Whether a relationship is a “fiduciary” one can be a matter of judge-made or statutory law. In the corporate context, statutory law generally has defined the relationship between and among owners of an enterprise and between owners and the enterprise, itself, as a fiduciary one.
What are the fiduciary responsibilities that corporate owners owe to each another and the enterprise?
There are two broadly cast duties:
1. The duty of care: That the owners in managing the enterprise shall exercise that standard of care which an ordinarily prudent person would exercise under similar circumstances.
2. The duty of loyalty: That owners, managing the enterprise, shall make decisions in the best interest of the enterprise and not engage in conduct that would be considered self-dealing.
Sub-categories of duties that would fall into one or both of the broadly defined categories include the duty of managing shareholders or members to act in good faith and timely disclose to the other owners all the material facts or matters affecting the enterprise; the duty to account transparently for the profits and property of the enterprise; and the duty not to engage in conduct whereby an owner would misappropriate for themselves a corporate opportunity or otherwise precipitate conflicts of interest that could harm the interests of the other owners.
According to the Model Business Corporation Act and the Revised Uniform Limited Liability Company Act (ULLCA)—model codes developed by the National Conference of Commissioners on Uniform State Laws– on which most state corporate codes are based–the duties of care and loyalty cannot be waived by owners of an enterprise or abrogated by freely-entered-into contractual arrangements among owners.
As expressly stated in the ULLCA, “[a] member of a member-managed limited liability company owes the company and . . . the other members the fiduciary duties of loyalty and care . . .” In sum, the duties of care and loyalty imposed by the statutory codes define acceptable conduct in the corporate context. Breach of these duties by corporate owners, who also manage their enterprise, can result in lawsuits against them by other owners and even by the enterprise, itself.
The take away
The take away, here, is that in the case of a small, start-up enterprise comprised of a majority owner, holding predominant control over the management of the enterprise, it is critical for minority owners to understand that the principal owner does not have unfettered power to conduct themselves in any manner they choose.
Rather, their conduct is necessarily circumscribed by the non-waivable fiduciary duties they owe to other owners as well as to the enterprise.
Conversely, from the standpoint of owner-managers of an enterprise, it is critical to have operating procedures in placed to ensure that minority owners are timely informed regarding the enterprise’s health; that distributions of profits are fair, and that decisions made on behalf of the enterprise are being taken with the full knowledge of minority owners, regardless of the level of their shareholder or member interest in the enterprise or their level of activity.

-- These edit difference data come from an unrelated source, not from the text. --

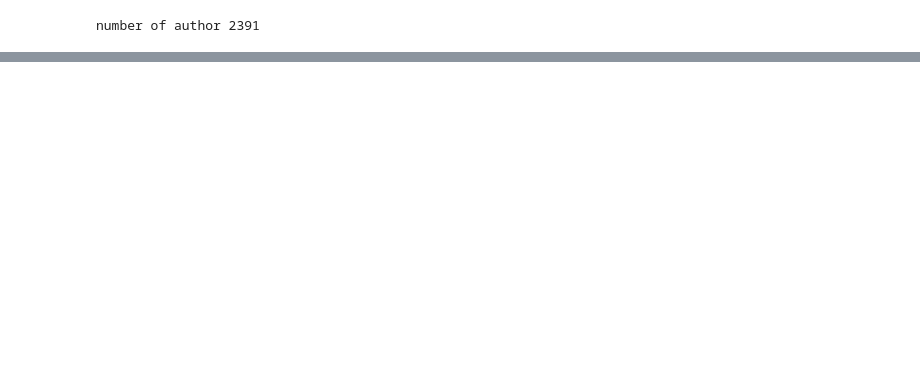
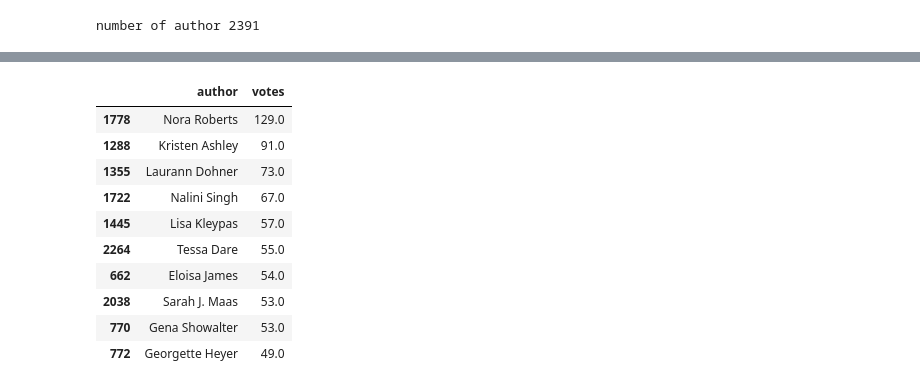
Before and after one commit to chandru1003/Data--Projects, a Jupyter notebook: Web scraping/Goodreads/Goodreads Web-Scraping.ipynb, the cells around one changed output, grey strips where cells are left out. Drawn from its saved outputs; the diff is of its cells as text; code cells hidden in the pictures; blank space fills up the shorter version.

```diff
--- a/Web scraping/Goodreads/Goodreads Web-Scraping.ipynb
+++ b/Web scraping/Goodreads/Goodreads Web-Scraping.ipynb
@@ -831,0 +829,16 @@ Index(['book title', 'ratings', 'avg_score', 'author', 'score', 'votes'], dtype=
+# %%
+dfvalued=data.groupby(['author'])['votes'].sum().reset_index()
+
+dfvalued.sort_values(by="votes",ascending=False).head(10)
+# %% [output]
+|  | author | votes |
+| 1778 | Nora Roberts | 129.0 |
+| 1288 | Kristen Ashley | 91.0 |
+| 1355 | Laurann Dohner | 73.0 |
+| 1722 | Nalini Singh | 67.0 |
+| 1445 | Lisa Kleypas | 57.0 |
+| 2264 | Tessa Dare | 55.0 |
+| 662 | Eloisa James | 54.0 |
+| 2038 | Sarah J. Maas | 53.0 |
+| 770 | Gena Showalter | 53.0 |
+| 772 | Georgette Heyer | 49.0 |
```
Also changed, not shown: parts of 11 cells of this notebook.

Even a 1% owner of an enterprise can have a claim for breach of fiduciary duty.
The failure of majority owners to consider the impacts of their decisions on minority owners, on the theory that their control over decision-making obviates their need to consider matters of fairness and conflict of interest, can open themselves up to allegations that could result in significant civil and even criminal liability.
Breach of Fiduciary Duty: Everything You Need to Know, Upcounsel [https://www.upcounsel.com/breach-of-fiduciary-duty, Online 2019]